THE Bulawayo City Council has proposed a two-pronged 2015 budget that seeks to increase tariffs by 4% or maintain current rates, but warning that not increasing them would severely affect service delivery.
Council officials are presently pitching proposals to residents in the city’s 29 wards, as the local authority seeks to gather views to be included in the budget.
However, council officials are facing resistance from residents objecting to any rates increases.
On Saturday, ward 26 residents rejected the 4% increase proposal that would translate to a $158 096 230 budget in favour of, what officials have termed, a “standstill budget”.
According to the local authority, the revenue budget would be $107 298 518, while the capital budget will be $50 797 712.
Under the standstill budget, there would be no rates increases. During the meeting, residents, from the ward – which covers Emganwini and Nketa – expressed concern that effecting a 4% rise, the bulk of it would translate in council staff costs gobbling $62 096 980 at the expense of service delivery.

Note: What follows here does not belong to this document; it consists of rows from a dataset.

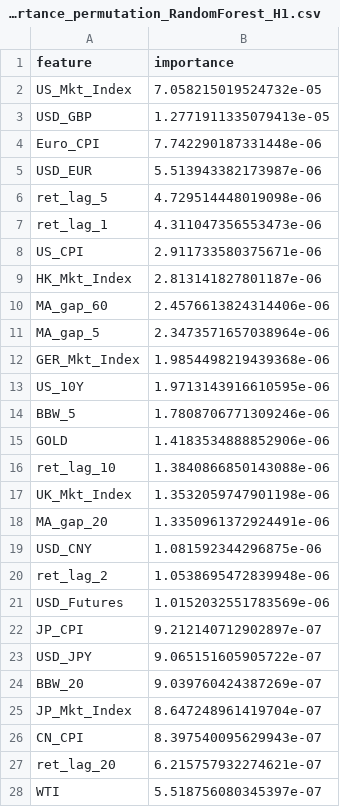
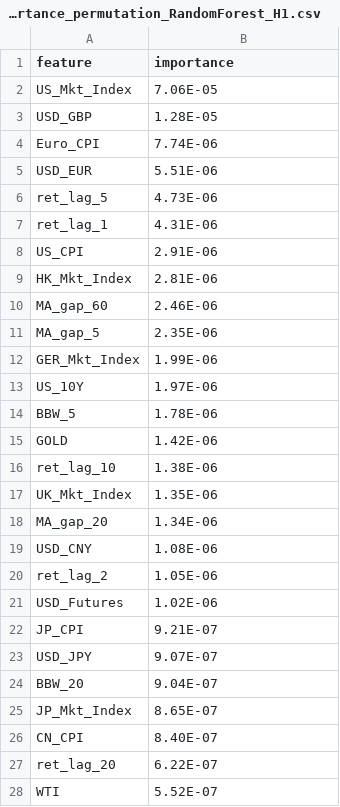
Before and after one commit to LizPink/2025Fall-Advanced-Financial-Big-Data, a CSV file: output/step2/tables/importance_permutation_RandomForest_H1.csv, drawn as a sheet; only a part is shown; the diff covers the shown part only.

```diff
--- a/output/step2/tables/importance_permutation_RandomForest_H1.csv
+++ b/output/step2/tables/importance_permutation_RandomForest_H1.csv
@@ -1,28 +1,28 @@
 feature,importance
-US_Mkt_Index,7.058215019524732e-05
-USD_GBP,1.2771911335079413e-05
-Euro_CPI,7.742290187331448e-06
-USD_EUR,5.513943382173987e-06
-ret_lag_5,4.729514448019098e-06
-ret_lag_1,4.311047356553473e-06
-US_CPI,2.911733580375671e-06
-HK_Mkt_Index,2.813141827801187e-06
-MA_gap_60,2.4576613824314406e-06
-MA_gap_5,2.3473571657038964e-06
-GER_Mkt_Index,1.9854498219439368e-06
-US_10Y,1.9713143916610595e-06
-BBW_5,1.7808706771309246e-06
-GOLD,1.4183534888852906e-06
-ret_lag_10,1.3840866850143088e-06
-UK_Mkt_Index,1.3532059747901198e-06
-MA_gap_20,1.3350961372924491e-06
-USD_CNY,1.081592344296875e-06
-ret_lag_2,1.0538695472839948e-06
-USD_Futures,1.0152032551783569e-06
-JP_CPI,9.212140712902897e-07
-USD_JPY,9.065151605905722e-07
-BBW_20,9.039760424387269e-07
-JP_Mkt_Index,8.647248961419704e-07
-CN_CPI,8.397540095629943e-07
-ret_lag_20,6.215757932274621e-07
-WTI,5.518756080345397e-07
+US_Mkt_Index,7.06E-05
+USD_GBP,1.28E-05
+Euro_CPI,7.74E-06
+USD_EUR,5.51E-06
+ret_lag_5,4.73E-06
+ret_lag_1,4.31E-06
+US_CPI,2.91E-06
+HK_Mkt_Index,2.81E-06
+MA_gap_60,2.46E-06
+MA_gap_5,2.35E-06
+GER_Mkt_Index,1.99E-06
+US_10Y,1.97E-06
+BBW_5,1.78E-06
+GOLD,1.42E-06
+ret_lag_10,1.38E-06
+UK_Mkt_Index,1.35E-06
+MA_gap_20,1.34E-06
+USD_CNY,1.08E-06
+ret_lag_2,1.05E-06
+USD_Futures,1.02E-06
+JP_CPI,9.21E-07
+USD_JPY,9.07E-07
+BBW_20,9.04E-07
+JP_Mkt_Index,8.65E-07
+CN_CPI,8.40E-07
+ret_lag_20,6.22E-07
+WTI,5.52E-07
```
Also changed, not shown: 16 edited cells elsewhere in this file, output/step2/tables/importance_permutation_LightGBM_H1.csv, output/step2/tables/importance_permutation_RandomForest_H5.csv, 28 other files.
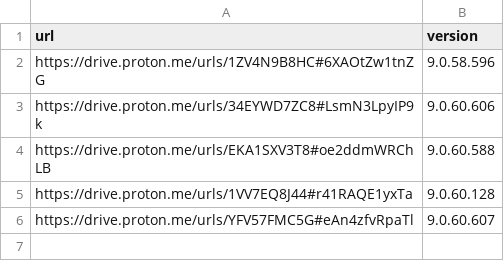
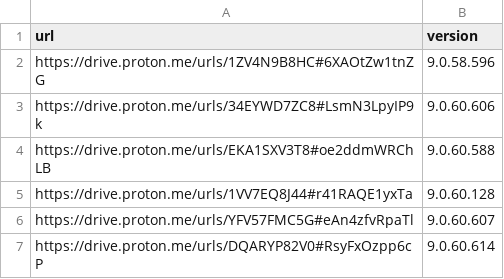
Before and after one commit to owtysm/Spotify-Bay, a CSV file: list.csv, drawn as a sheet; the diff names each change by its address in the sheet, - before the commit and + after, or states it on an @@ line.

Commit message:
Update list.csv

```diff
--- a/list.csv
+++ b/list.csv
+row 7: https://drive.proton.me/urls/DQARYP82V0#RsyFxOzpp6cP | 9.0.60.614
```
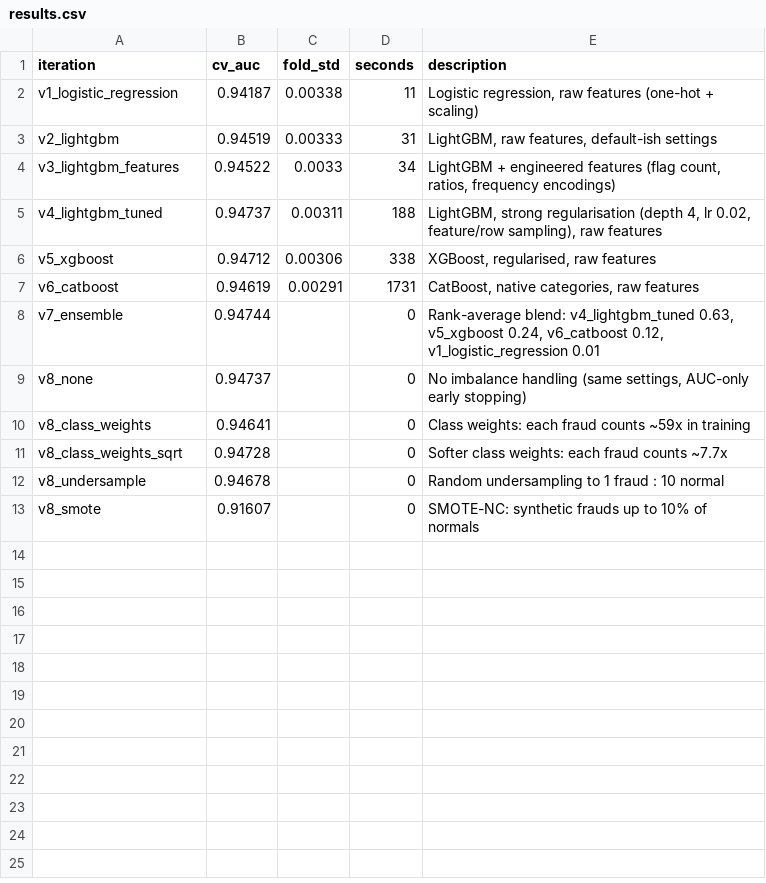
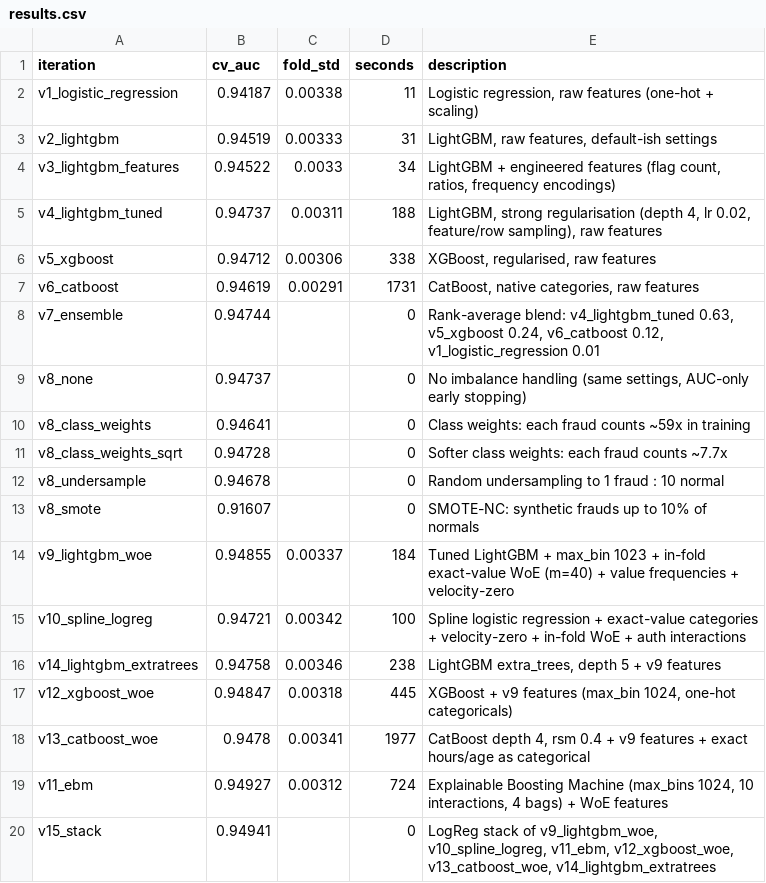
Before and after one commit to vinayassrao/Kaggle_Submission, a CSV file: Predicting Credit Card Fraud/results.csv, drawn as a sheet; the diff names each change by its address in the sheet, - before the commit and + after, or states it on an @@ line.

Commit message:
Credit card fraud: v9-v15 from the reviewer's improvement plan
- fe_v9.py: in-fold exact-value WoE, residual WoE, memo sum, value frequencies,
  velocity-zero flag; CV runner averaging folds in standardised log-odds
- v9 LightGBM + WoE + max_bin 1023: 0.94855 (v4 was 0.94737)
- v10 spline logistic regression: 0.94721 (v1 was 0.94187)
- v11 EBM: 0.94927 (best single model)
- v12 XGBoost 0.94847, v13 CatBoost 0.94780, v14 extra-trees 0.94758
- v15 leak-free LogReg stack: 0.94941 (old best 0.94744)

```diff
--- a/Predicting Credit Card Fraud/results.csv
+++ b/Predicting Credit Card Fraud/results.csv
+row 14: v9_lightgbm_woe | 0.94855 | 0.00337 | 184 | Tuned LightGBM + max_bin 1023 + in-fold exact-value WoE (m=40) + value frequencies + velocity-zero
+row 15: v10_spline_logreg | 0.94721 | 0.00342 | 100 | Spline logistic regression + exact-value categories + velocity-zero + in-fold WoE + auth interactions
+row 16: v14_lightgbm_extratrees | 0.94758 | 0.00346 | 238 | LightGBM extra_trees, depth 5 + v9 features
+row 17: v12_xgboost_woe | 0.94847 | 0.00318 | 445 | XGBoost + v9 features (max_bin 1024, one-hot categoricals)
+row 18: v13_catboost_woe | 0.9478 | 0.00341 | 1977 | CatBoost depth 4, rsm 0.4 + v9 features + exact hours/age as categorical
+row 19: v11_ebm | 0.94927 | 0.00312 | 724 | Explainable Boosting Machine (max_bins 1024, 10 interactions, 4 bags) + WoE features
+row 20: v15_stack | 0.94941 |  | 0 | LogReg stack of v9_lightgbm_woe, v10_spline_logreg, v11_ebm, v12_xgboost_woe, v13_catboost_woe, v14_lightgbm_extratrees
```
Also changed, not shown: 12 other files.
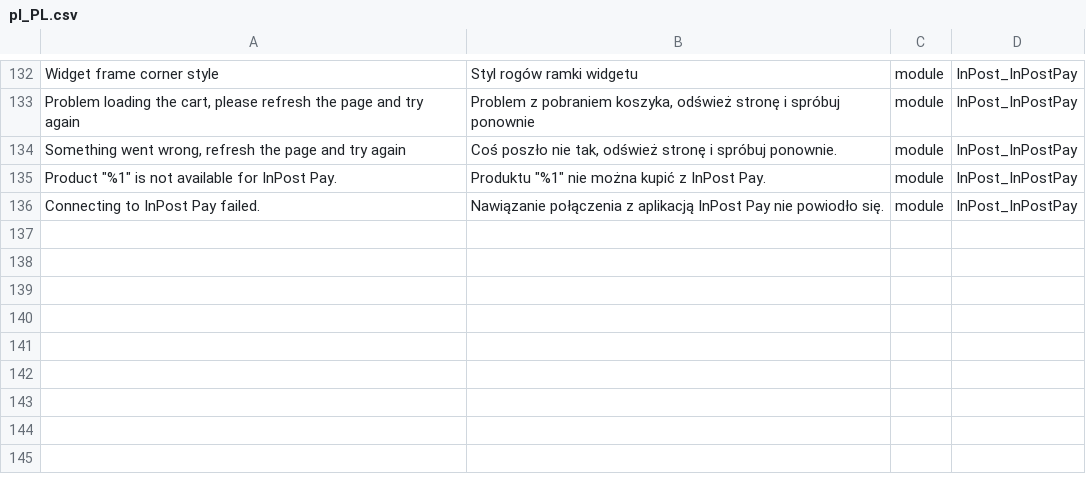
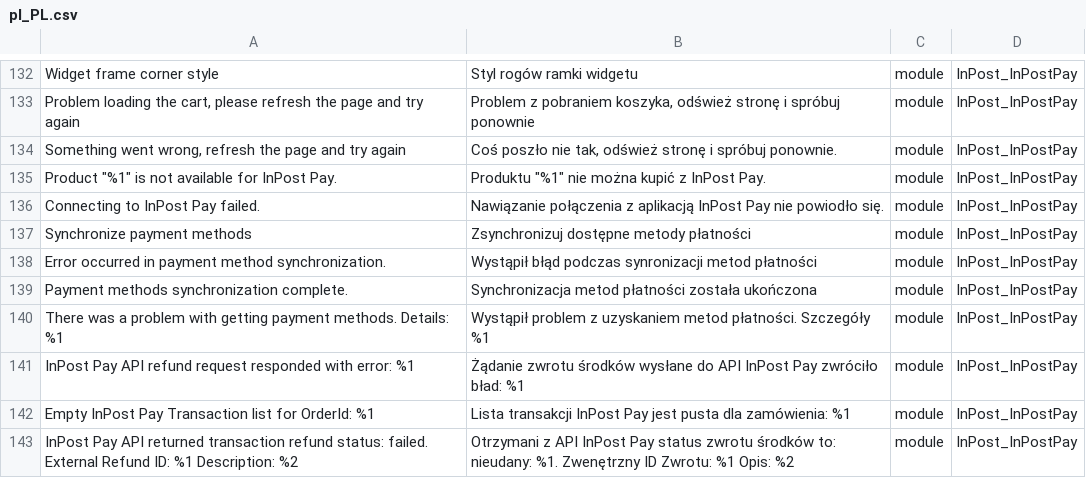
Before and after one commit to FastWhiteCat/magento2-inpost-pay, a CSV file: packages/magento2-module-inpost-pay/src/i18n/pl_PL.csv, drawn as a sheet; only a part is shown, gaps mark what is left out.

Commit message:
INPAY-162 - Fixed bad refund handling by throwin exception if failed instead of creating credit memo.

```diff
--- a/packages/magento2-module-inpost-pay/src/i18n/pl_PL.csv
+++ b/packages/magento2-module-inpost-pay/src/i18n/pl_PL.csv
@@ -136 +136,8 @@
 "Connecting to InPost Pay failed.","Nawiązanie połączenia z aplikacją InPost Pay nie powiodło się.",module,InPost_InPostPay
+"Synchronize payment methods","Zsynchronizuj dostępne metody płatności",module,InPost_InPostPay
+"Error occurred in payment method synchronization.","Wystąpił błąd podczas synronizacji metod płatności",module,InPost_InPostPay
+"Payment methods synchronization complete.","Synchronizacja metod płatności została ukończona",module,InPost_InPostPay
+"There was a problem with getting payment methods. Details: %1","Wystąpił problem z uzyskaniem metod płatności. Szczegóły %1 ",module,InPost_InPostPay
+"InPost Pay API refund request responded with error: %1","Żądanie zwrotu środków wysłane do API InPost Pay zwróciło bład: %1",module,InPost_InPostPay
+"Empty InPost Pay Transaction list for OrderId: %1","Lista transakcji InPost Pay jest pusta dla zamówienia: %1",module,InPost_InPostPay
+"InPost Pay API returned transaction refund status: failed. External Refund ID: %1 Description: %2","Otrzymani z API InPost Pay status zwrotu środków to: nieudany: %1. Zwenętrzny ID Zwrotu: %1 Opis: %2",module,InPost_InPostPay
```
Also changed, not shown: 2 other files.
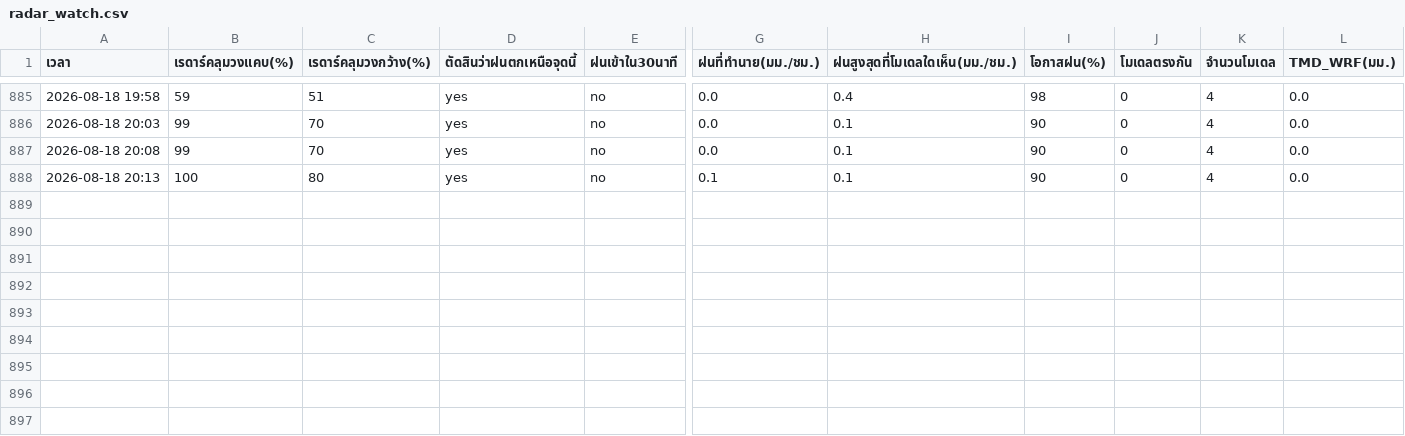
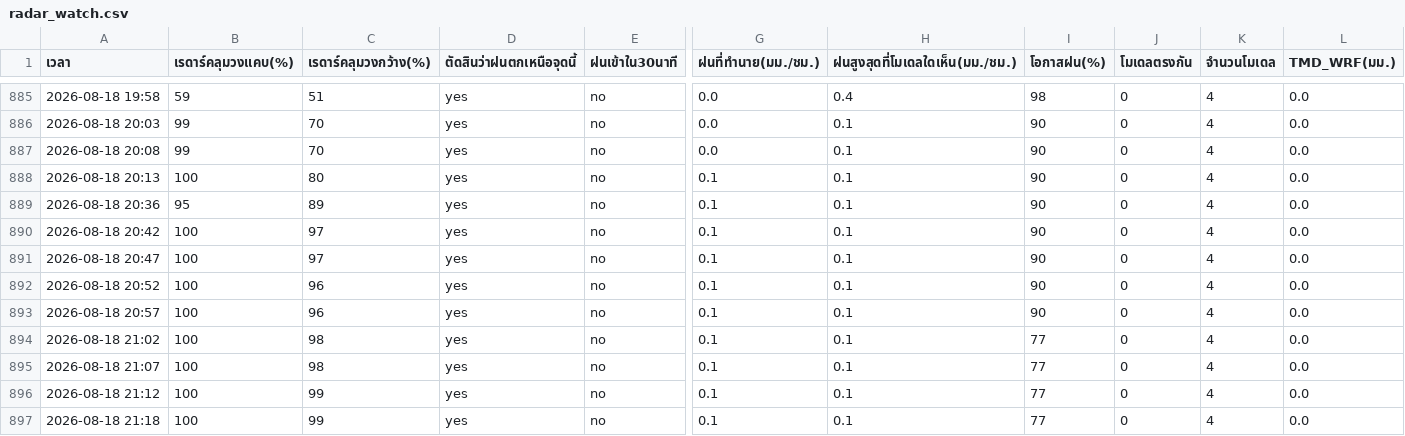
Before and after one commit to supramitj-sys/rain-alert, a CSV file: radar_watch.csv, drawn as a sheet; only a part is shown, gaps mark what is left out; rows hold the shown columns only; the diff names each change by its address in the sheet, - before the commit and + after, or states it on an @@ line.

```diff
--- a/radar_watch.csv
+++ b/radar_watch.csv
+row 889: 2026-08-18 20:36 | 95 | 89 | yes | no | 0.1 | 0.1 | 90 | 0 | 4 | 0.0
+row 890: 2026-08-18 20:42 | 100 | 97 | yes | no | 0.1 | 0.1 | 90 | 0 | 4 | 0.0
+row 891: 2026-08-18 20:47 | 100 | 97 | yes | no | 0.1 | 0.1 | 90 | 0 | 4 | 0.0
+row 892: 2026-08-18 20:52 | 100 | 96 | yes | no | 0.1 | 0.1 | 90 | 0 | 4 | 0.0
+row 893: 2026-08-18 20:57 | 100 | 96 | yes | no | 0.1 | 0.1 | 90 | 0 | 4 | 0.0
+row 894: 2026-08-18 21:02 | 100 | 98 | yes | no | 0.1 | 0.1 | 77 | 0 | 4 | 0.0
+row 895: 2026-08-18 21:07 | 100 | 98 | yes | no | 0.1 | 0.1 | 77 | 0 | 4 | 0.0
+row 896: 2026-08-18 21:12 | 100 | 99 | yes | no | 0.1 | 0.1 | 77 | 0 | 4 | 0.0
+row 897: 2026-08-18 21:18 | 100 | 99 | yes | no | 0.1 | 0.1 | 77 | 0 | 4 | 0.0
```
Also changed, not shown: alert_log.csv.
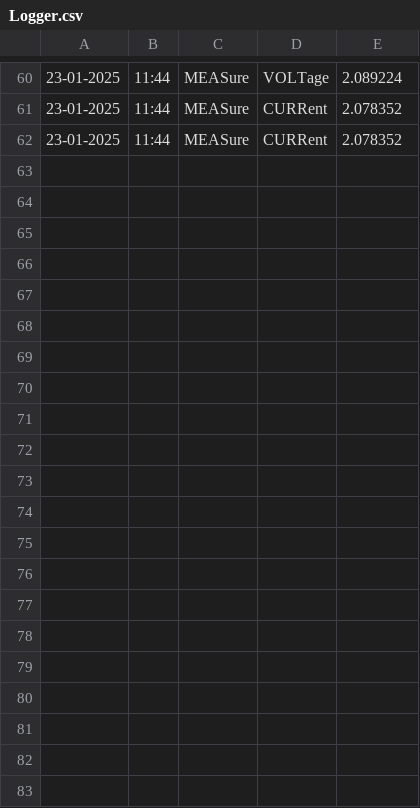
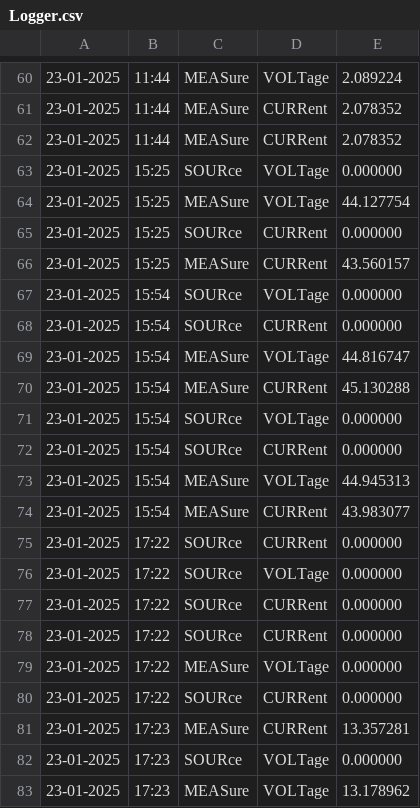
Before and after one commit to prasanna1506-soli/Assignments, a CSV file: Assignment-4/Assignment-4.1/Assignment-4.1-LV21V/CSV/Logger.csv, drawn as a sheet; only a part is shown, gaps mark what is left out.

Commit message:
"The Assignment- is resubmitted resolving the PR commands."

```diff
--- a/Assignment-4/Assignment-4.1/Assignment-4.1-LV21V/CSV/Logger.csv
+++ b/Assignment-4/Assignment-4.1/Assignment-4.1-LV21V/CSV/Logger.csv
@@ -62 +62,22 @@
 23-01-2025, 11:44, MEASure, CURRent, 2.078352,
+23-01-2025, 15:25, SOURce, VOLTage, 0.000000
+23-01-2025, 15:25, MEASure, VOLTage, 44.127754
+23-01-2025, 15:25, SOURce, CURRent, 0.000000
+23-01-2025, 15:25, MEASure, CURRent, 43.560157
+23-01-2025, 15:54, SOURce, VOLTage, 0.000000
+23-01-2025, 15:54, SOURce, CURRent, 0.000000
+23-01-2025, 15:54, MEASure, VOLTage, 44.816747
+23-01-2025, 15:54, MEASure, CURRent, 45.130288
+23-01-2025, 15:54, SOURce, VOLTage, 0.000000
+23-01-2025, 15:54, SOURce, CURRent, 0.000000
+23-01-2025, 15:54, MEASure, VOLTage, 44.945313
+23-01-2025, 15:54, MEASure, CURRent, 43.983077
+23-01-2025, 17:22, SOURce, CURRent, 0.000000
+23-01-2025, 17:22, SOURce, VOLTage, 0.000000
+23-01-2025, 17:22, SOURce, CURRent, 0.000000
+23-01-2025, 17:22, SOURce, CURRent, 0.000000
+23-01-2025, 17:22, MEASure, VOLTage, 0.000000
+23-01-2025, 17:22, SOURce, CURRent, 0.000000
+23-01-2025, 17:23, MEASure, CURRent, 13.357281
+23-01-2025, 17:23, SOURce, VOLTage, 0.000000
+23-01-2025, 17:23, MEASure, VOLTage, 13.178962
```
Also changed, not shown: Assignment-4/Assignment-4.1/Assignment-4.1-LV23V/CSV/Logger.csv, 12 other files.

The staff costs would account for 58% of the budget, which is against government recommendations of 30% wage bill and 70% service delivery.
However, with a standstill scenario, staff costs account for $58 439 682.Leading the team, a council official, only identified as Khumalo, said by adopting a standstill budget, it would strain the local authority’s coffers and would affect service delivery.
But residents said council should maintain the current budget and only increases it when the economic conditions improve.
“There is high unemployment in the city and by effecting a 4% increase that would be a burden to most residents,” Amos Mazenga, a resident said.
“We are struggling to pay bills due to the harsh economic climate, however, we have no problem with council increasing rates when the country’s economic environment improves.” Some residents proposed that council come up with a ward based budget, as they feel short-changed due to uneven development in various wards. According to the municipality, water provision ranks as the highest priority followed by health, sewerage, housing, roads, education, public lighting, social services and fire ambulances.
By factoring in the 4%, the council is set to use $32 million on water, health ($22m), sewerage ($9m), housing ($4m), roads ($5m), education ($7m), public lighting ($1m), social services ($11m) and $8 million on fire and ambulances.
The aim of the consultation meetings is to set out implementation challenges for 2015, confirm priority areas for the year and agree on options for financing.
Budget consultations are usually contentious, with residents usually demanding a budget that prioritises service delivery, though there is apathy with some reluctant to attend.
The local authority last year announced a $114 million budget for 2014, but in April the government ordered the local authority to slash it by $10 million.
The city lost $47 million after the government ordered State institutions and local authorities to write off debts accrued by residents from February 2009 to the end of June 2013.